Tunisia’s secular opposition threatened on Wednesday to launch more mass protests to force the Islamist-led government to step down, saying negotiations to end a political stand-off had failed.

Hamma Hammami, a senior leader in a coalition of over a dozen secular opposition parties agitating for new elections, blamed the Islamist Ennahda party heading the government coalition for the collapse of two weeks of mediated talks.

Muslim Brotherhood newspaper soldiers on despite Egypt crackdown

(A man reads the Muslim Brotherhood’s newspaper Al-Hurriya wa-l-adala (Freedom of Justice), named after their political party, in Cairo, September 3, 2013. REUTERS/Amr Abdallah Dalsh )

Whenever Muslim Brotherhood journalist Islam Tawfiq files a story about the group’s struggle for survival for its newspaper Freedom and Justice, he fears his Internet address will tip off state security agents to his whereabouts.

Thousands of Brotherhood members have been arrested in a widening crackdown on the group since the army deposed Islamist President Mohamed Mursi on July 3.

West struggles to cope with online recruitment for Syria jihad

(A fighter from the Islamist Syrian rebel group Jabhat al-Nusra rides a motorcycle along a deserted street in Deir al-Zor August 17, 2013. Picture taken August 17, 2013. REUTERS/Khalil Ashawi )

“I am French,” explains the young man in the YouTube video carrying a Kalashnikov and wearing a kufiya cotton headdress as he sits in front of a waving black-and-white flag of al Qaeda.

“Oh my Muslim brothers in France, Europe and in the whole world, Jihad in Syria is obligatory,” says the fair-skinned youth with sandy hair, wispy beard and southern French accent, imploring viewers to join him and his younger brother in Syria.

Britain’s new Chief Rabbi Mirvis faces task of uniting UK Jewish community

(Former chief rabbi, Jonathan Sacks (R), congratulates the new chief rabbi, Ephraim Mirvis, during a ceremony at St John’s Wood Synagogue in London September 1, 2013. REUTERS/Stefan Rousseau/pool )
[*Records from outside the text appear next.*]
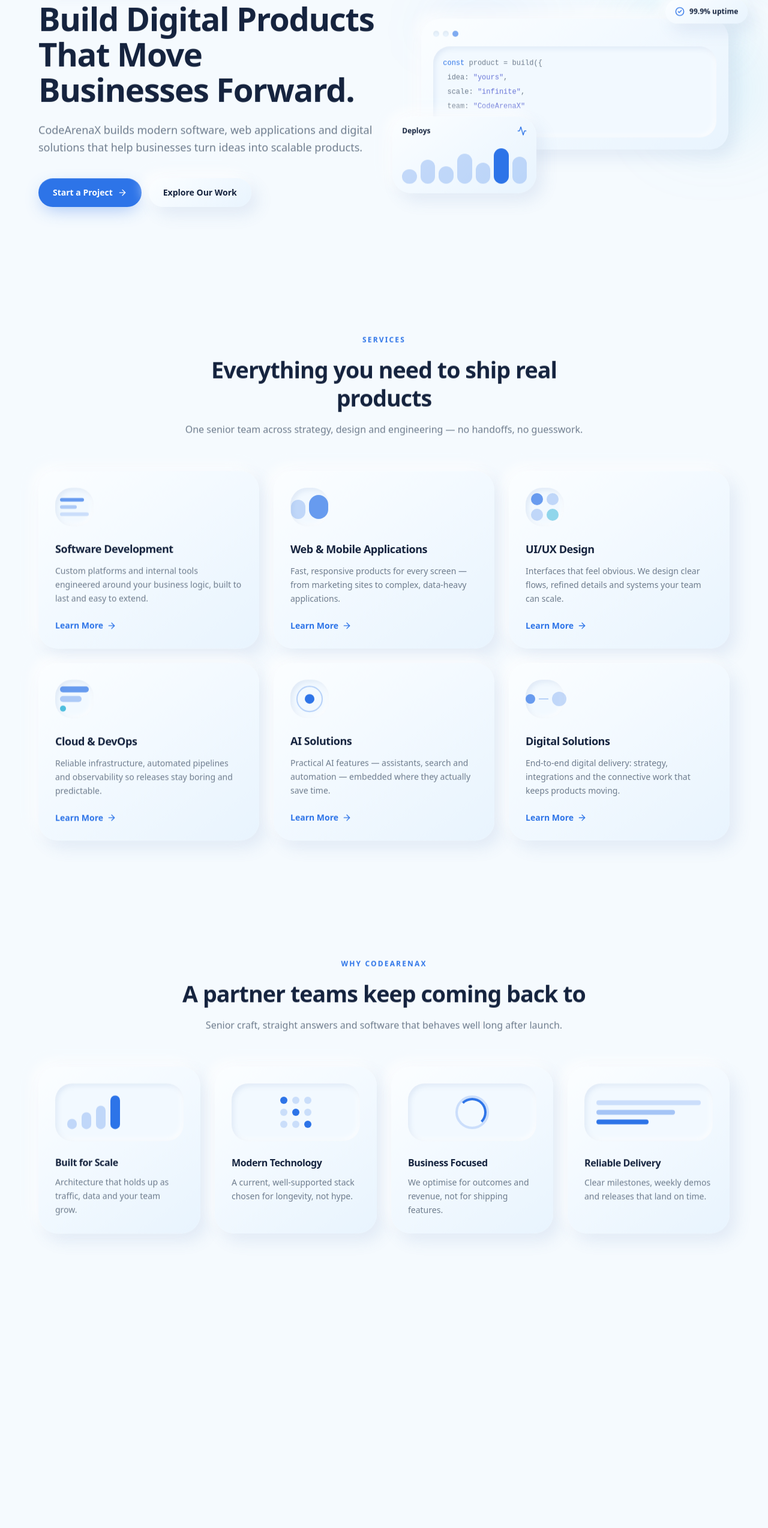
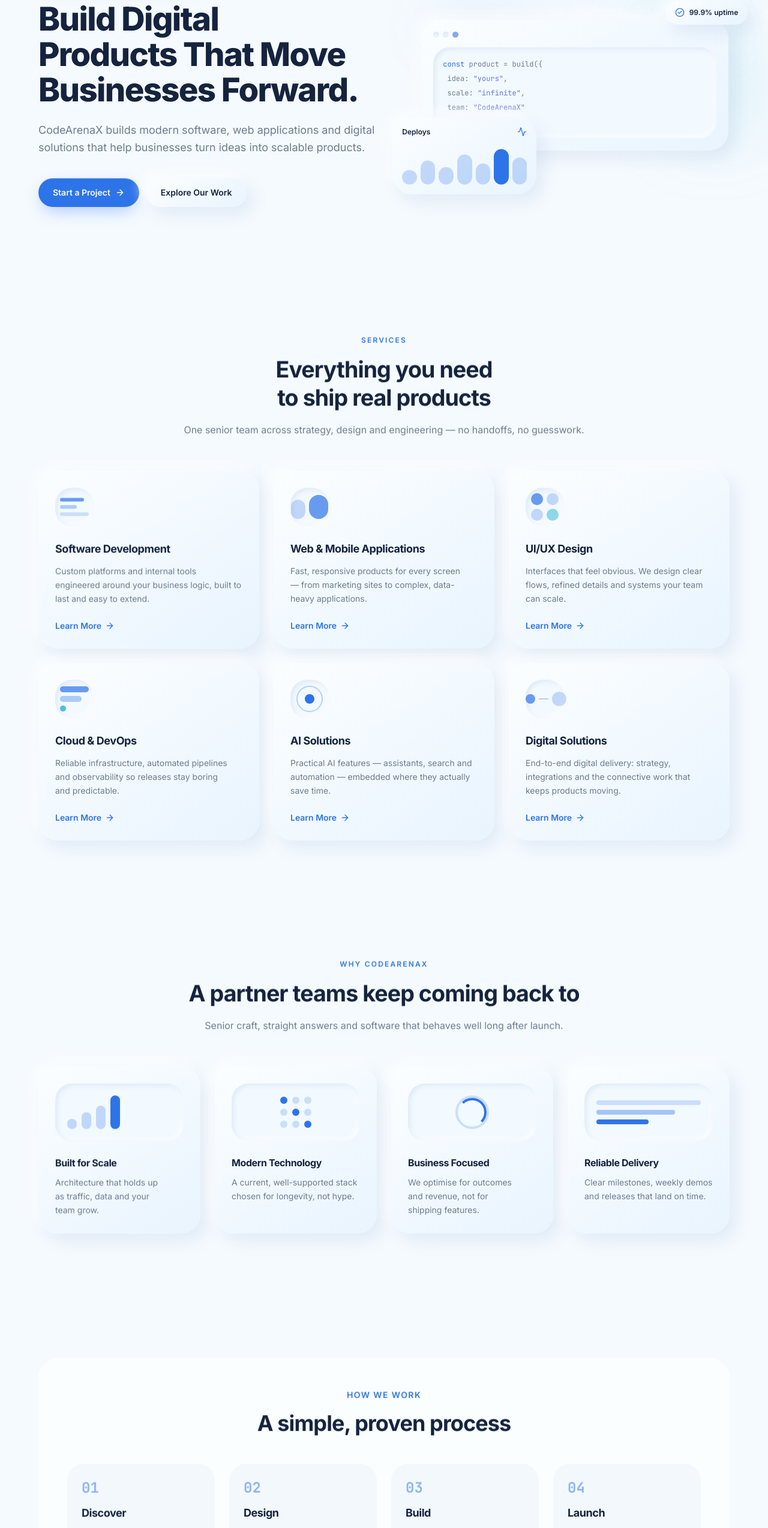
Before and after one commit to naims6/codearenaX, a Next.js app: page / in a window 1280 px wide. Shown: the part 234-2781 px from the top of the page at 60% size. Before the commit the page ends 2386 px from the top, so only its background shows below. Built offline with nearby package versions, Linux system fonts and the light colour scheme.

Commit message:
feat: added process and footer.

```diff
--- a/src/app/globals.css
+++ b/src/app/globals.css
@@ -36,8 +36,8 @@
   --color-surface-2: var(--surface-2);
   --color-indigo-soft: var(--indigo-soft);
   --color-cyan-soft: var(--cyan-soft);
-  --font-sans: "Plus Jakarta Sans", ui-sans-serif, system-ui, sans-serif;
-  --font-mono: "JetBrains Mono", ui-monospace, monospace;
+  --font-sans: var(--font-inter), ui-sans-serif, system-ui, sans-serif;
+  --font-mono: var(--font-jetbrains), ui-monospace, monospace;
 }
 
 :root {
@@ -101,12 +101,27 @@
     color: var(--color-foreground);
     font-family: var(--font-sans);
     -webkit-font-smoothing: antialiased;
+    -moz-osx-font-smoothing: grayscale;
   }
 
   h1,
   h2,
-  h3 {
+  h3,
+  h4 {
+    font-weight: 600;
     letter-spacing: -0.025em;
+    line-height: 1.2;
+    text-wrap: balance;
+  }
+
+  h1 {
+    font-weight: 700;
+    letter-spacing: -0.03em;
+    line-height: 1.15;
+  }
+
+  p {
+    text-wrap: pretty;
   }
 }
 
--- a/src/app/layout.tsx
+++ b/src/app/layout.tsx
@@ -1,16 +1,19 @@
 import type { Metadata } from "next";
-import { Geist, Geist_Mono } from "next/font/google";
+import { Inter, JetBrains_Mono } from "next/font/google";
 import "./globals.css";
 import { Navbar } from "@/components/shared/Navbar";
+import { Footer } from "@/components/shared/Footer";
 
-const geistSans = Geist({
-  variable: "--font-geist-sans",
+const inter = Inter({
+  variable: "--font-inter",
   subsets: ["latin"],
+  display: "swap",
 });
 
-const geistMono = Geist_Mono({
-  variable: "--font-geist-mono",
+const jetbrainsMono = JetBrains_Mono({
+  variable: "--font-jetbrains",
   subsets: ["latin"],
+  display: "swap",
 });
 
 export const metadata: Metadata = {
@@ -22,10 +25,11 @@
   return (
     <html
       lang="en"
-      className={`${geistSans.variable} ${geistMono.variable} h-full antialiased`}
+      className={`${inter.variable} ${jetbrainsMono.variable} h-full antialiased`}
     >
       <Navbar />
       <body className="min-h-full flex flex-col">{children}</body>
+      <Footer />
     </html>
   );
 }
--- a/src/app/page.tsx
+++ b/src/app/page.tsx
@@ -1,4 +1,5 @@
 import { Hero } from "@/components/pages/Home/Hero/Hero";
+import { Process } from "@/components/pages/Home/Process/Process";
 import { Services } from "@/components/pages/Home/Service/Service";
 import { WhyUs } from "@/components/pages/Home/WhyUs/WhyUs";
 
@@ -8,6 +9,7 @@
       <Hero />
       <Services />
       <WhyUs />
+      <Process />
     </div>
   );
 }
--- /dev/null
+++ b/src/components/pages/Home/Process/Process.tsx
@@ -0,0 +1,37 @@
+import { Reveal } from "@/components/shared/Reveal";
+import { steps } from "@/data/process";
+
+export function Process() {
+  return (
+    <section className="px-4 py-20 lg:py-28">
+      <div className="mx-auto max-w-6xl rounded-3xl bg-card p-8 neu-raised sm:p-12">
+        <Reveal className="mx-auto max-w-2xl text-center">
+          <span className="text-sm font-semibold uppercase tracking-widest text-primary">
+            How we work
+          </span>
+          <h2 className="mt-4 text-balance text-3xl font-bold tracking-tight text-foreground sm:text-4xl">
+            A simple, proven process
+          </h2>
+        </Reveal>
+
+        <ol className="mt-12 grid gap-6 sm:grid-cols-2 lg:grid-cols-4">
+          {steps.map((step, i) => (
+            <Reveal key={step.no} delay={i * 90}>
+              <div className="h-full rounded-2xl bg-secondary/50 p-6 neu-inset">
+                <span className="font-mono text-2xl font-bold text-primary/50">
+                  {step.no}
+                </span>
+                <h3 className="mt-3 text-lg font-bold text-foreground">
+                  {step.title}
+                </h3>
+                <p className="mt-2 text-sm leading-relaxed text-muted-foreground">
+                  {step.description}
+                </p>
+              </div>
+            </Reveal>
+          ))}
+        </ol>
+      </div>
+    </section>
+  );
+}
--- /dev/null
+++ b/src/components/shared/Footer.tsx
@@ -0,0 +1,67 @@
+const groups = [
+  {
+    title: "Services",
+    links: [
+      "Software Development",
+      "Web & Mobile",
+      "UI/UX Design",
+      "AI Solutions",
+    ],
+  },
+  { title: "Company", links: ["About", "Work", "Careers", "Contact"] },
+  { title: "Resources", links: ["Blog", "Case Studies", "Support", "Privacy"] },
+];
+
+export function Footer() {
+  return (
+    <div className="px-4 pb-10 pt-4">
+      <div className="mx-auto max-w-6xl rounded-3xl bg-card p-8 neu-raised sm:p-10">
+        <div className="grid gap-10 md:grid-cols-[1.5fr_1fr_1fr_1fr]">
+          <div className="max-w-xs">
+            <div className="flex items-center gap-2.5">
+              <span className="flex h-9 w-9 items-center justify-center rounded-xl bg-primary text-primary-foreground neu-glow">
+                <span className="font-mono text-sm font-bold">{"</>"}</span>
+              </span>
+              <span className="text-lg font-bold tracking-tight text-foreground">
+                CodeArena<span className="text-primary">X</span>
+              </span>
+            </div>
+            <p className="mt-4 text-sm leading-relaxed text-muted-foreground">
+              Building modern software and digital products that move businesses
+              forward.
+            </p>
+          </div>
+
+          {groups.map((group) => (
+            <div key={group.title}>
+              <h3 className="text-sm font-bold text-foreground">
+                {group.title}
+              </h3>
+              <ul className="mt-4 space-y-2.5">
+                {group.links.map((link) => (
+                  <li key={link}>
+                    <a
+                      href="#"
+                      className="text-sm text-muted-foreground transition-colors hover:text-primary"
+                    >
+                      {link}
+                    </a>
+                  </li>
+                ))}
+              </ul>
+            </div>
+          ))}
+        </div>
+
+        <div className="mt-10 flex flex-col items-center justify-between gap-3 border-t border-border pt-6 sm:flex-row">
+          <p className="text-xs text-muted-foreground">
+            © {new Date().getFullYear()} CodeArenaX. All rights reserved.
+          </p>
+          <p className="text-xs text-muted-foreground">
+            Designed &amp; built with care.
+          </p>
+        </div>
+      </div>
+    </div>
+  );
+}
--- /dev/null
+++ b/src/data/process.tsx
@@ -0,0 +1,22 @@
+export const steps = [
+  {
+    no: "01",
+    title: "Discover",
+    description: "We learn your goals, users and constraints.",
+  },
+  {
+    no: "02",
+    title: "Design",
+    description: "We shape intuitive, elegant product experiences.",
+  },
+  {
+    no: "03",
+    title: "Build",
+    description: "We engineer robust, scalable software.",
+  },
+  {
+    no: "04",
+    title: "Launch",
+    description: "We ship, measure and refine for impact.",
+  },
+];
```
Britain’s new chief rabbi, Ephraim Mirvis, who has vowed to remain traditional by barring women rabbis and same-sex marriage, was sworn in on Sunday to face the challenge of uniting the nation’s polarized Jewish community.

About 1,400 guests, including Britain’s heir apparent Prince Charles, attended a ceremony at a north London synagogue as Mirvis replaced the respected Jonathan Sacks after 22 years as the leading spokesman for British Jews.

from The Human Impact:

INFOGRAPHIC: Egypt’s constituent assembly

CREDIT: Mina Fayek

LONDON (Thomson Reuters Foundation) - Egypt appointed a newconstituent assembly on Sunday, the third since a popular uprising toppled President Hosni Mubarak in 2011.

This week, Cairo-based blogger Mina Fayek posted a very usefulinfographic on his blog detailing the composition of the 50-member assembly ordered to review amendments to the constitution signed by Egypt’s first democratically elected president, Mohamed Mursi, at the end of last year.

Mursi was overthrown in an army takeover on July 3 which sparked violent protests, resulting in the killing of at least 900 people, most of them Islamist supporters of Mursi.